The Mudcat Café TM
Thread #105603   Message #2175007
Posted By: Rapparee
19-Oct-07 - 10:44 PM
Thread Name: BS: Poems that speak to you.
Subject: Lyr Add: OLD PROC (Wallace McRae)
by Wallace McRae

Old-timers in the neighborhood
Would bandy words on who was good
At puncher jobs for hours on end when I was just a kid.
They'd get wall-eyed 'n paw and bawl
And swear, "By damn I knowed 'em all.
If'n Josh he wasn't best trailhand, I'll eat my beaver lid!"

"Down and dirty, I'm the dealer.
Old Bob Seward? Best damn peeler
Ever snapped a bronc out, jist give me one he broke."
"Give, you say? That's what I heard.
You're right that Bob's a tough ol' bird.
But better practice cactus pickin' and work on your spur stroke.

Cain't stay astraddle one of his'n
When he pops the plug and goes t' fizzin'
She'll be adios caballo and howdy to the nurse."
They'd move from bickering bronc peelers
To rawhide hands 'n fancy heelers.
"Red Carlin?" "Young Mac Philbrick?" They'd testify and curse.
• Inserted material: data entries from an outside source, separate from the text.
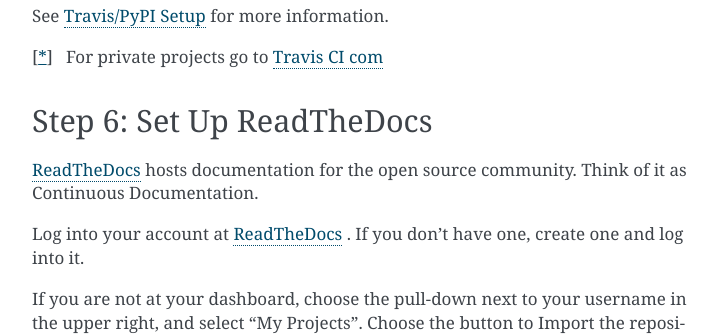
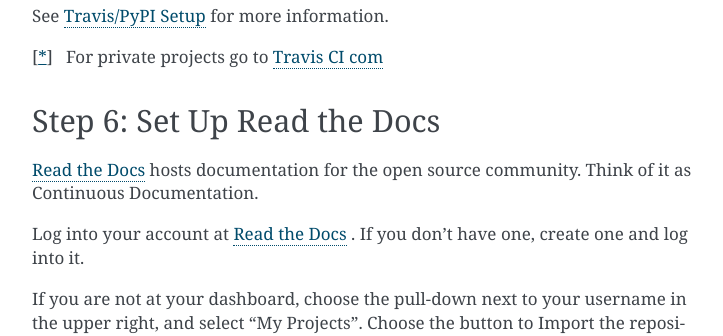
Before and after one commit to audreyfeldroy/cookiecutter-pypackage, a Sphinx documentation site: the page built from docs/tutorial.rst, in a window 1280 px wide and 900 px high, scrolled down 2407 px. Shown: the part 161-497 px from the top of the window, without its empty margins (388-1111 px from the left). Built offline with Sphinx 7.4.7, drawn with Linux system fonts in a browser that asks for light colours; some of the changed text lies outside the part shown.

Commit message:
Use "Read the Docs" instead of ReadTheDocs

```diff
--- a/README.rst
+++ b/README.rst
@@ -21,7 +21,7 @@
 * Testing setup with ``unittest`` and ``python setup.py test`` or ``pytest``
 * Travis-CI_: Ready for Travis Continuous Integration testing
 * Tox_ testing: Setup to easily test for Python 3.5, 3.6, 3.7, 3.8
-* Sphinx_ docs: Documentation ready for generation with, for example, ReadTheDocs_
+* Sphinx_ docs: Documentation ready for generation with, for example, `Read the Docs`_
 * bump2version_: Pre-configured version bumping with a single command
 * Auto-release to PyPI_ when you push a new tag to master (optional)
 * Command line interface using Click (optional)
@@ -63,7 +63,7 @@
 * Register_ your project with PyPI.
 * Run the Travis CLI command `travis encrypt --add deploy.password` to encrypt your PyPI password in Travis config
   and activate automated deployment on PyPI when you push a new tag to master branch.
-* Add the repo to your ReadTheDocs_ account + turn on the ReadTheDocs service hook.
+* Add the repo to your `Read the Docs`_ account + turn on the Read the Docs service hook.
 * Release your package by pushing a new tag to master.
 * Add a `requirements.txt` file that specifies the packages you will need for
   your project and their versions. For more info see the `pip docs for requirements files`_.
@@ -143,7 +143,7 @@
 .. _Travis-CI: http://travis-ci.org/
 .. _Tox: http://testrun.org/tox/
 .. _Sphinx: http://sphinx-doc.org/
-.. _ReadTheDocs: https://readthedocs.io/
+.. _Read the Docs: https://readthedocs.io/
 .. _`pyup.io`: https://pyup.io/
 .. _bump2version: https://github.com/c4urself/bump2version
 .. _Punch: https://github.com/lgiordani/punch
--- a/docs/tutorial.rst
+++ b/docs/tutorial.rst
@@ -125,18 +125,18 @@
 .. _`Travis CI com`: https://travis-ci.com/
 
 
-Step 6: Set Up ReadTheDocs
+Step 6: Set Up Read the Docs
 --------------------------
 
-`ReadTheDocs`_ hosts documentation for the open source community. Think of it as Continuous Documentation.
+`Read the Docs`_ hosts documentation for the open source community. Think of it as Continuous Documentation.
 
-Log into your account at `ReadTheDocs`_ . If you don't have one, create one and log into it.
+Log into your account at `Read the Docs`_ . If you don't have one, create one and log into it.
 
 If you are not at your dashboard, choose the pull-down next to your username in the upper right, and select "My Projects". Choose the button to Import the repository and follow the directions.
 
 Now your documentation will get rebuilt when you make documentation changes to your package.
 
-.. _`ReadTheDocs`: https://readthedocs.org/
+.. _`Read the Docs`: https://readthedocs.org/
 
 Step 7: Set Up pyup.io
 ----------------------
```
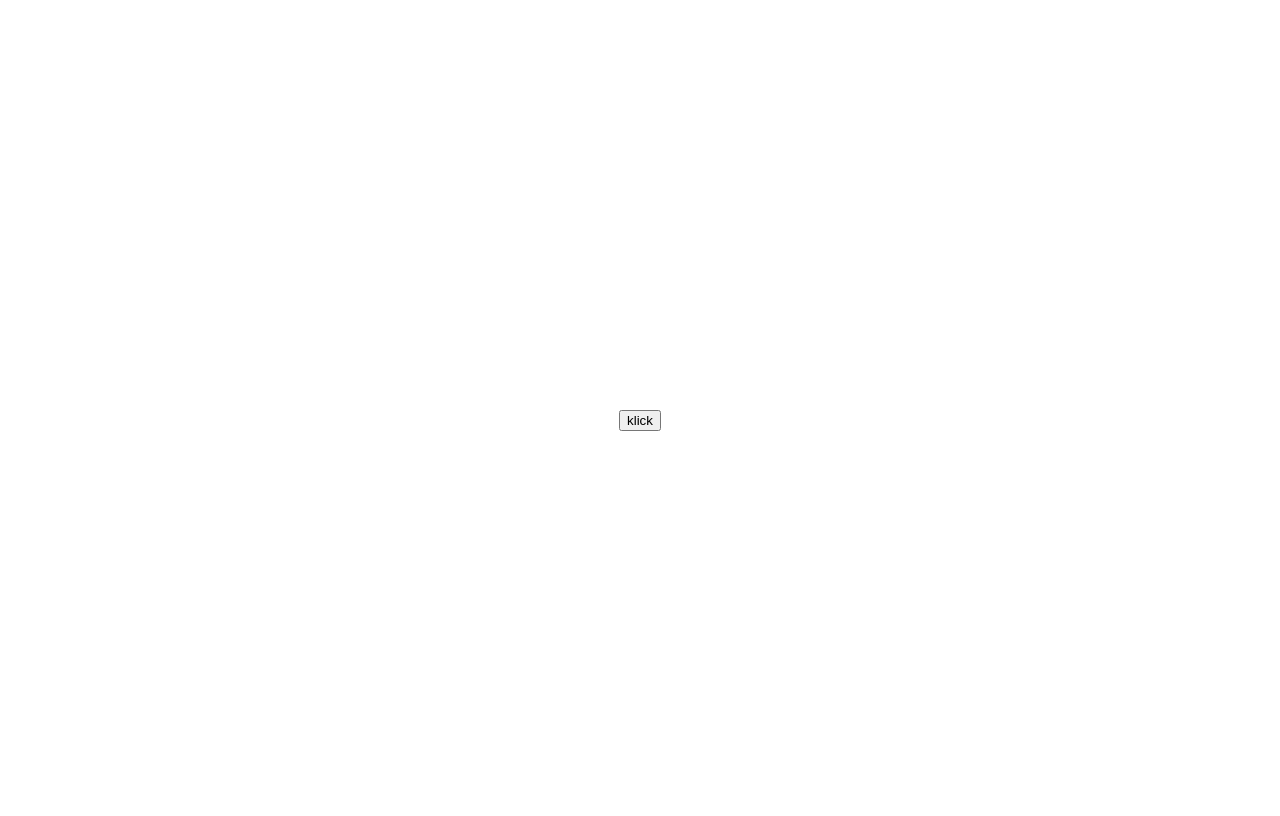
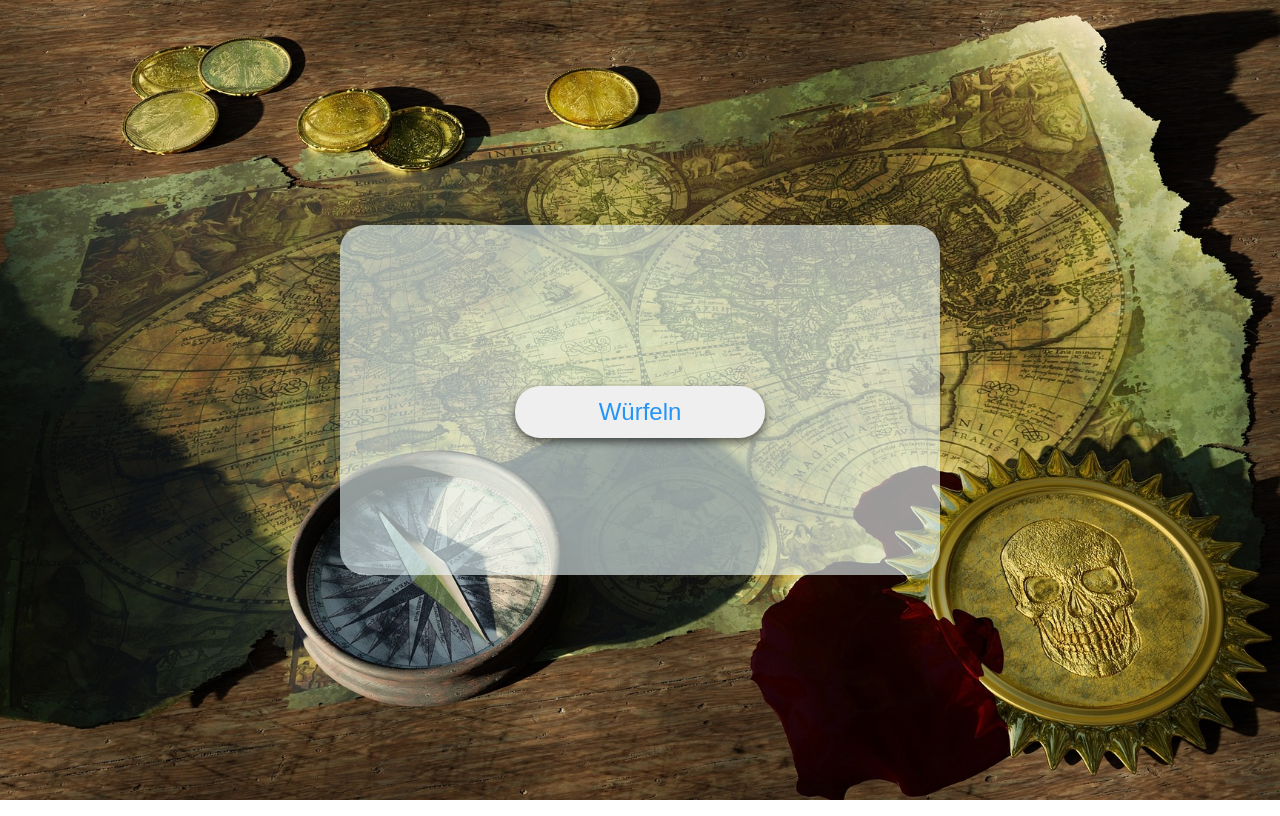
Before and after one commit to PatLiCoding/dice-pirate, a plain HTML site: page game/dice.html in a window 1280 px wide. Drawn offline with Linux system fonts and the light colour scheme.

Commit message:
feat: game html first styling

```diff
--- a/game/style.css
+++ b/game/style.css
@@ -1,5 +1,12 @@
+* {
+  box-sizing: border-box;
+  padding: 0;
+  margin: 0;
+  cursor: default;
+}
+
 body {
-  /* background-image: url("../assets/img/game-background.jpg"); */
+  background-image: url("../assets/img/game-background.jpg");
   background-position: center;
   background-repeat: no-repeat;
   background-size: cover;
@@ -16,6 +23,11 @@ body {
   align-items: center;
   flex-direction: column;
   gap: 24px;
+  padding: 40px 32px;
+  background-color: rgba(240, 255, 255, 0.6);
+  border-radius: 25px;
+  min-height: 350px;
+  min-width: 600px;
 }
 
 .diceContainer {
@@ -24,6 +36,29 @@ body {
 }
 
 .dice {
-  padding: 32px;
+  padding: 24px 32px;
   border: 1px solid black;
+  background-color: aqua;
+  font-size: 32px;
 }
+
+button {
+  height: 52px;
+  width: 250px;
+  border-radius: 25px;
+  font-size: 24px;
+  box-shadow: 0 4px 8px 0 rgba(0, 0, 0, 0.6);
+  color: #2494f5;
+  border: none;
+}
+
+button:hover {
+  cursor: pointer;
+  background-color: #2494f5;
+  color: white;
+}
+
+p {
+  color: black;
+  font-size: 48px;
+}
--- a/game/templates.js
+++ b/game/templates.js
@@ -1,6 +1,6 @@
 function getTemplateByGameStart() {
   document.getElementById("playgroundContainer").innerHTML +=
-    `<button onclick="playerRollTheDice()">klick</button>`;
+    `<button onclick="playerRollTheDice()">Würfeln</button>`;
 }
 
 function getTemplateFromRollDice(curretNumber) {
```
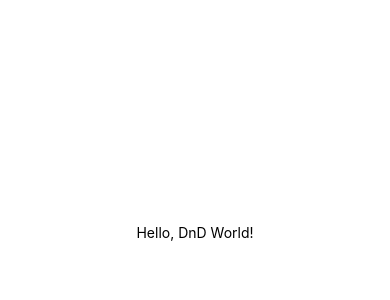
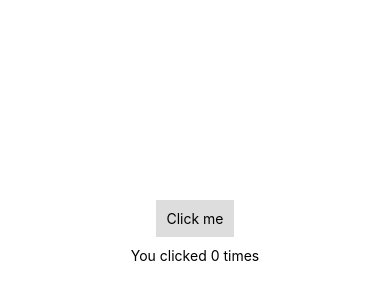
Before and after one commit to BigMikeM/Vizee, a React Native app: screen / in a window 390 px wide. Shown: the part 190-490 px from the top of the page. Built offline with nearby package versions, Linux system fonts and the light colour scheme.

Commit message:
chore: switches to new example

```diff
--- a/App.js
+++ b/App.js
@@ -6,21 +6,46 @@
  * @flow strict-local
  */
 
-import React from 'react'
-import { View, Text } from 'react-native'
+import React, { Component } from 'react'
+import { StyleSheet, TouchableOpacity, Text, View } from 'react-native'
 
-const HelloDnD = () => {
-  return (
-    <View
-      style={{
-        flex: 1,
-        justifyContent: 'center',
-        alignItems: 'center'
-      }}
-    >
-      <Text>Hello, DnD World!</Text>
-    </View>
-  )
+class App extends Component {
+  state = {
+    count: 0
+  }
+
+  onPress = () => {
+    this.setState({
+      count: this.state.count + 1
+    })
+  }
+
+  render() {
+    return (
+      <View style={styles.container}>
+        <TouchableOpacity style={styles.button} onPress={this.onPress}>
+          <Text>Click me</Text>
+        </TouchableOpacity>
+        <View>
+          <Text>You clicked {this.state.count} times</Text>
+        </View>
+      </View>
+    )
+  }
 }
 
-export default HelloDnD
+const styles = StyleSheet.create({
+  container: {
+    flex: 1,
+    justifyContent: 'center',
+    alignItems: 'center'
+  },
+  button: {
+    alignItems: 'center',
+    backgroundColor: '#DDDDDD',
+    padding: 10,
+    marginBottom: 10
+  }
+})
+
+export default App
--- a/package.json
+++ b/package.json
@@ -7,7 +7,8 @@
     "ios": "react-native run-ios",
     "start": "react-native start",
     "test": "jest",
-    "lint": "eslint ."
+    "lint": "eslint .",
+    "flow": "flow"
   },
   "dependencies": {
     "core-js": "^3.6.5",
@@ -23,6 +24,7 @@
     "@react-native-community/eslint-config": "^1.1.0",
     "babel-jest": "^25.1.0",
     "eslint": "^6.8.0",
+    "flow-bin": "^0.135.0",
     "jest": "^25.1.0",
     "metro-react-native-babel-preset": "^0.59.0",
     "prettier": "^2.1.2",
```
Also changed, not shown: 1 other file (tests, documents, lock files or other folders).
They'd analyze Link Taylor's cuttin':
"His bag-splittin' way of calf denuttin'
Is pure askin' for trouble, 'sides he don't cut by the sign."
"You cut your calves by the moon?
Keep on night brandin' and pretty soon
The sheriff'll change yer address and you'll be twistin' hair and twine."

On they'd rave and postulate
'Bout who was fair 'n who was great.
As they scratched brands in the hot dust, I'd never say a word.
But in their jousting verbal battle,
Among the boasts and barbs and prattle,
I sat in youthful judgment as they sorted out the herd.

So I came early to understand
The names of every good top hand.
In my scope of country, from hearing tough hands talk.
But when they'd crow and blow and boast
The one name that came up the most
Was a wily wild horse runner they simply called "ol' Proc."

"You boys jist start 'em. I'll stop 'em."
Old Proc'd say and then he'd chop 'em
Off at some escape route. He'd wheel 'n bring them in.
"Proc thinks horse," I'd heard them say,
And finally there came the day .
That I would get to meet this fabled mounted paladin.

My mother's father, John McKay,
Up and said one fine spring day
While I was staying with them, "Minnie, get your bonnet."
"Let's go up by the Castle Rock
'N see some country, visit Proc.
If you're late, I'll be upset. You can bet your life upon it."

He never paused for her reply.
My grandma fussed around and I
Asked grandpa, "Is he the wild horse man?" "That's him," my grandpa said.
As we ricocheted and bounced our way
In a tobacco-stained green Chevrolet
My grandpa told "Proc stories" and chewed and spit and sped.

From all the tales Grandpa told me
I felt like an authority
On this ranahan, Joe Proctor, who came north with Texas cattle.
His wife had been the JO cook.
But Proc had sparked and won and took
Her for his bride. They fought and won the homestead battle.

I couldn't wait to meet Mr. Proc,
Whose peers all praised his ways with stock.
But when his calloused hand gripped mine, surprise hit me in waves.
Those old cowboys who cut no slack
Deemed it unimportant Proc was black,
And wasn't worth a mention that Joe Proctor's folks were slaves.